However, what it lacks in story telling chops, it more than makes up for in animation. This is a beautiful looking film, with the main story told by characters which appear to be wooden dolls come to life. Whether it is the setting of Mexico itself, or the vibrant Land of the Remembered, it’s a colourful, over the top film that is a joy to watch.
The voice cast also do their job well and the likes of Channing Tatum and Ron Pearlman have no issue getting their charisma across. While the screening I was in saw all the children in attendance seemingly taking a lot of joy out of it. Sometimes how successful a children’s film is, can be based on how well behaved the children are and despite some worries from me, they were all silent throughout, unless they were laughing.
Book of Life is not one of this years best animations, but it is definitely in the positive category. It’s just an enjoyable film to watch, with the wonderful world that director Jorge Gutierrez and his co-writer Doug Langdale have created being one you wish to get lost in. What it lacks in story telling originality, it more than makes up for in excitement as bull fights and bandits parade across the screen in a host of colours and bangs.
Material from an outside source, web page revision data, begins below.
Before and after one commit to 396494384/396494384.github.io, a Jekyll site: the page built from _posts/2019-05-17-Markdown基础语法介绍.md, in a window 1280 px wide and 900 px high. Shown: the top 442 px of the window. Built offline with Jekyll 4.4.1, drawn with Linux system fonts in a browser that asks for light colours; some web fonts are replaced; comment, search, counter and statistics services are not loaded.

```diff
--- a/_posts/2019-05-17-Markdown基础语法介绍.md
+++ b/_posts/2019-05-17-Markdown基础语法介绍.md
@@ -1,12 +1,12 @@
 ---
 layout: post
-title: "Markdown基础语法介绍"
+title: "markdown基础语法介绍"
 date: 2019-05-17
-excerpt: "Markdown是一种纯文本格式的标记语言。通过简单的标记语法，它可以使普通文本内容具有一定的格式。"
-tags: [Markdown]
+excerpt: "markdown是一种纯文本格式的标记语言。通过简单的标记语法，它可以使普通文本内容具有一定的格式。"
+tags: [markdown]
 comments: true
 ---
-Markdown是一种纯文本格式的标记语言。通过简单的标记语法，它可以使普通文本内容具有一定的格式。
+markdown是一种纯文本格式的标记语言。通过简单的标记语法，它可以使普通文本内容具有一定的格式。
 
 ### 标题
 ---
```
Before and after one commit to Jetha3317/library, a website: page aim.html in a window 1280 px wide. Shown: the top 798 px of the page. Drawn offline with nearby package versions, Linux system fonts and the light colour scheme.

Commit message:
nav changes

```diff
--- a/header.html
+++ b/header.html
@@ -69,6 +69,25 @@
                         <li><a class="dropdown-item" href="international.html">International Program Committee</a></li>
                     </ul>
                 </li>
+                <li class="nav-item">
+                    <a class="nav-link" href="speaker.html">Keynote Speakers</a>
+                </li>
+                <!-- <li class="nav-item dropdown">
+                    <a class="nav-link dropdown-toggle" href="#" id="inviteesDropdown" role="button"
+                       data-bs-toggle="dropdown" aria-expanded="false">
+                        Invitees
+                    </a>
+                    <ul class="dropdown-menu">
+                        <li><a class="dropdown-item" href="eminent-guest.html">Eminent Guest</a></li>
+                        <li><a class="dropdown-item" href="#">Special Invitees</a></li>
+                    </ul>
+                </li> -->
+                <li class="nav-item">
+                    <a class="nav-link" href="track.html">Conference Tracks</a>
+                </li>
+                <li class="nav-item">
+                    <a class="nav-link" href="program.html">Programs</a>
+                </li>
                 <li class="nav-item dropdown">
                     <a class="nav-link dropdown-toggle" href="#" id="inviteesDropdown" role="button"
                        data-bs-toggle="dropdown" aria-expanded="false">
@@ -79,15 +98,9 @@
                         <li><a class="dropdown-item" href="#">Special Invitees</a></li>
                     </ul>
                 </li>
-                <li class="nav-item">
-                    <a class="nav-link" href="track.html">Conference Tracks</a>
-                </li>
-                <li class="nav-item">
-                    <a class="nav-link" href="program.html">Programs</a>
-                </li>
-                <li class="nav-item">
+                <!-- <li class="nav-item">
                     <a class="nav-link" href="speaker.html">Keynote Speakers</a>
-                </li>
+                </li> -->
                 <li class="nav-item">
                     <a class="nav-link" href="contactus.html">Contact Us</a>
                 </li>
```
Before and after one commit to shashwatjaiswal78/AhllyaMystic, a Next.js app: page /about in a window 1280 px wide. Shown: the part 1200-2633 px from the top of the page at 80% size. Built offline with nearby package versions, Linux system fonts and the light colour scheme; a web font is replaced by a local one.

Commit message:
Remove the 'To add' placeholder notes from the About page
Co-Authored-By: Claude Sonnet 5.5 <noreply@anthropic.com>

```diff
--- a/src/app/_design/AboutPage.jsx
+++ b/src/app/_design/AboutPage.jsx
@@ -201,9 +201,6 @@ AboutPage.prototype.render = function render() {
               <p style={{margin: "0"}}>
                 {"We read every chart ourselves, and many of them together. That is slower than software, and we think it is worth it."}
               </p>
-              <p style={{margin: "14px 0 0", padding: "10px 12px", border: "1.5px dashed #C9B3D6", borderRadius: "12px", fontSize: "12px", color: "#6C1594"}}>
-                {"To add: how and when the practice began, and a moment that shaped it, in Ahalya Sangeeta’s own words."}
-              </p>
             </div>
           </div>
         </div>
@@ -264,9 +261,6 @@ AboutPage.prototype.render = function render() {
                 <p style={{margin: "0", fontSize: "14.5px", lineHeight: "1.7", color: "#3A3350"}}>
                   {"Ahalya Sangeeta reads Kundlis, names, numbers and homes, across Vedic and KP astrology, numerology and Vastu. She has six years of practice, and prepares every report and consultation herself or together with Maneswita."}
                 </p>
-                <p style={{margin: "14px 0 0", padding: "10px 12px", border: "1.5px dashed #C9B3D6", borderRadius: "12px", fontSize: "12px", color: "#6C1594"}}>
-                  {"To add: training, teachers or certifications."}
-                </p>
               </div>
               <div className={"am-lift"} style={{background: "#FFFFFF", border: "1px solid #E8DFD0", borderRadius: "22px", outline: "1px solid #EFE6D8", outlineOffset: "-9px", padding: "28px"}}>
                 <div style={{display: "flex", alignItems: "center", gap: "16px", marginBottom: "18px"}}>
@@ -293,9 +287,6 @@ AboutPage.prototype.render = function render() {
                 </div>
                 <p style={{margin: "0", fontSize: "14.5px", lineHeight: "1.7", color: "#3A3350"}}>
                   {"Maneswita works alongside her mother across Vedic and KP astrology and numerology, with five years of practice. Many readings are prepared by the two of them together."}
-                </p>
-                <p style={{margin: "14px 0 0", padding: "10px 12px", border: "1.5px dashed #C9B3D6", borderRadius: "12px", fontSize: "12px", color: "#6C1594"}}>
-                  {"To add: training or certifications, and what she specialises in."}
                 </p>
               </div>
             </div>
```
I have to say that I would recommend The Box Trolls ahead of this, in the alternative animation race, but if you have already seen that and are looking for something to keep the children – no matter how old they may now be – entertained, then this will be the film for you.